## Requirement
Scan the data beneath this task and copy each line that includes "View".

## Provided data
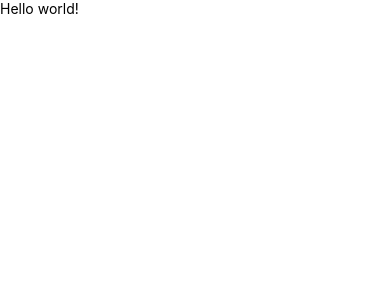
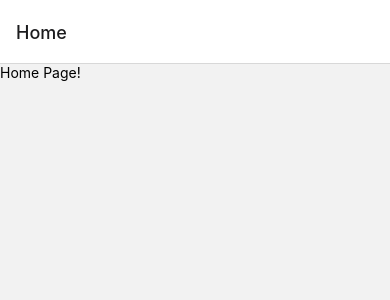
Before and after one commit to CRVGLucas/taskManager, a React Native app: screen /Home in a window 390 px wide. Shown: the top 300 px of the page. Built offline with nearby package versions, Linux system fonts and the light colour scheme.

Commit message:
criação das telas e rotas

```diff
--- a/App.tsx
+++ b/App.tsx
@@ -4,15 +4,20 @@
  *
  * @format
  */
+import {NavigationContainer} from '@react-navigation/native';
+import {createNativeStackNavigator} from '@react-navigation/native-stack';
+import React from 'react';
+import {Home} from './components/Home';
 
-import React from 'react';
-import {Text, View} from 'react-native';
+const Stack = createNativeStackNavigator();
 
 function App(): JSX.Element {
   return (
-    <View>
-      <Text>Hello world!</Text>
-    </View>
+    <NavigationContainer>
+      <Stack.Navigator initialRouteName="Home">
+        <Stack.Screen name="Home" component={Home} />
+      </Stack.Navigator>
+    </NavigationContainer>
   );
 }
 
--- /dev/null
+++ b/components/Home.tsx
@@ -0,0 +1,10 @@
+/* eslint-disable prettier/prettier */
+import React from 'react';
+import {Text, View} from 'react-native';
+export function Home() {
+    return (
+        <View>
+            <Text>Home Page!</Text>
+        </View>
+    );
+}
--- a/package.json
+++ b/package.json
@@ -10,8 +10,12 @@
     "test": "jest"
   },
   "dependencies": {
+    "@react-navigation/native": "^6.1.7",
+    "@react-navigation/native-stack": "^6.9.13",
     "react": "18.2.0",
-    "react-native": "0.72.1"
+    "react-native": "0.72.1",
+    "react-native-safe-area-context": "^4.6.4",
+    "react-native-screens": "^3.22.1"
   },
   "devDependencies": {
     "@babel/core": "^7.20.0",
```
Also changed, not shown: 1 other file (tests, documents, lock files or other folders).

## Worked solution
-import {Text, View} from 'react-native';
-    <View>
-    </View>
+import {Text, View} from 'react-native';
+        <View>
+        </View>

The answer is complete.